* _DIRECTIONS FOR THIS TASK_
Go through the entries and copy each one exactly. Leave none out.

* _DATA TO USE_

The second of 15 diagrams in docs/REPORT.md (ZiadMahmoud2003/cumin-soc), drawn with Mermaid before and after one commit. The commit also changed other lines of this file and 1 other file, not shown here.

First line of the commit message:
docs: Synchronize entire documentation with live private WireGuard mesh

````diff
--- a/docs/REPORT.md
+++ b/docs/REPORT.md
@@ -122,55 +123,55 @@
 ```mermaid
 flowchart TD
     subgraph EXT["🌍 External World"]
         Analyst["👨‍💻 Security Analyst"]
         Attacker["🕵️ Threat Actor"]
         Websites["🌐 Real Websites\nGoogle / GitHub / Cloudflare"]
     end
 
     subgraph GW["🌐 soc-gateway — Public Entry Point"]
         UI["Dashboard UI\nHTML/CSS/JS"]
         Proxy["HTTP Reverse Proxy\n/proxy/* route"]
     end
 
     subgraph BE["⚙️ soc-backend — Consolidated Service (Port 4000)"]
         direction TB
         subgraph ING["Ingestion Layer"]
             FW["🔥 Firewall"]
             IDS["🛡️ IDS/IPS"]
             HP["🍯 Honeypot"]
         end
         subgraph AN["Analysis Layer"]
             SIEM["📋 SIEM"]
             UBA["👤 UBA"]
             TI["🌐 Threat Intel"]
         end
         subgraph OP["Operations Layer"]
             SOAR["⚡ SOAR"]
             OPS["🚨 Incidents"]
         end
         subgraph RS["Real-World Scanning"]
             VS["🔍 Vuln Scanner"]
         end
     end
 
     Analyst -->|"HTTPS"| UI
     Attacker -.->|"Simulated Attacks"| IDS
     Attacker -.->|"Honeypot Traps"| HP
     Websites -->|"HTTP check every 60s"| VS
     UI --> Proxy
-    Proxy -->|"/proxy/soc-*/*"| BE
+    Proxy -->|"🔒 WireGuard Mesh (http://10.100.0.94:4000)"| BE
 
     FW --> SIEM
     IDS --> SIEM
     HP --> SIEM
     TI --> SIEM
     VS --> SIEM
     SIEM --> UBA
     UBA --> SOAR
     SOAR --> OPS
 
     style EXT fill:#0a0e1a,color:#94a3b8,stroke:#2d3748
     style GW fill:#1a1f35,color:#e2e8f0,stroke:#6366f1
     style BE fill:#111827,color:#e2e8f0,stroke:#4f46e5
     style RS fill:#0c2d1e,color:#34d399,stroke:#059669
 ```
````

* _OUTPUT OF THE EXERCISE_
The second of 15 diagrams in docs/REPORT.md (ZiadMahmoud2003/cumin-soc), drawn with Mermaid before and after one commit. The commit also changed other lines of this file and 1 other file, not shown here.

First line of the commit message:
docs: Synchronize entire documentation with live private WireGuard mesh

````diff
--- a/docs/REPORT.md
+++ b/docs/REPORT.md
@@ -122,55 +123,55 @@
 ```mermaid
 flowchart TD
     subgraph EXT["🌍 External World"]
         Analyst["👨‍💻 Security Analyst"]
         Attacker["🕵️ Threat Actor"]
         Websites["🌐 Real Websites\nGoogle / GitHub / Cloudflare"]
     end
 
     subgraph GW["🌐 soc-gateway — Public Entry Point"]
         UI["Dashboard UI\nHTML/CSS/JS"]
         Proxy["HTTP Reverse Proxy\n/proxy/* route"]
     end
 
     subgraph BE["⚙️ soc-backend — Consolidated Service (Port 4000)"]
         direction TB
         subgraph ING["Ingestion Layer"]
             FW["🔥 Firewall"]
             IDS["🛡️ IDS/IPS"]
             HP["🍯 Honeypot"]
         end
         subgraph AN["Analysis Layer"]
             SIEM["📋 SIEM"]
             UBA["👤 UBA"]
             TI["🌐 Threat Intel"]
         end
         subgraph OP["Operations Layer"]
             SOAR["⚡ SOAR"]
             OPS["🚨 Incidents"]
         end
         subgraph RS["Real-World Scanning"]
             VS["🔍 Vuln Scanner"]
         end
     end
 
     Analyst -->|"HTTPS"| UI
     Attacker -.->|"Simulated Attacks"| IDS
     Attacker -.->|"Honeypot Traps"| HP
     Websites -->|"HTTP check every 60s"| VS
     UI --> Proxy
-    Proxy -->|"/proxy/soc-*/*"| BE
+    Proxy -->|"🔒 WireGuard Mesh (http://10.100.0.94:4000)"| BE
 
     FW --> SIEM
     IDS --> SIEM
     HP --> SIEM
     TI --> SIEM
     VS --> SIEM
     SIEM --> UBA
     UBA --> SOAR
     SOAR --> OPS
 
     style EXT fill:#0a0e1a,color:#94a3b8,stroke:#2d3748
     style GW fill:#1a1f35,color:#e2e8f0,stroke:#6366f1
     style BE fill:#111827,color:#e2e8f0,stroke:#4f46e5
     style RS fill:#0c2d1e,color:#34d399,stroke:#059669
 ```
````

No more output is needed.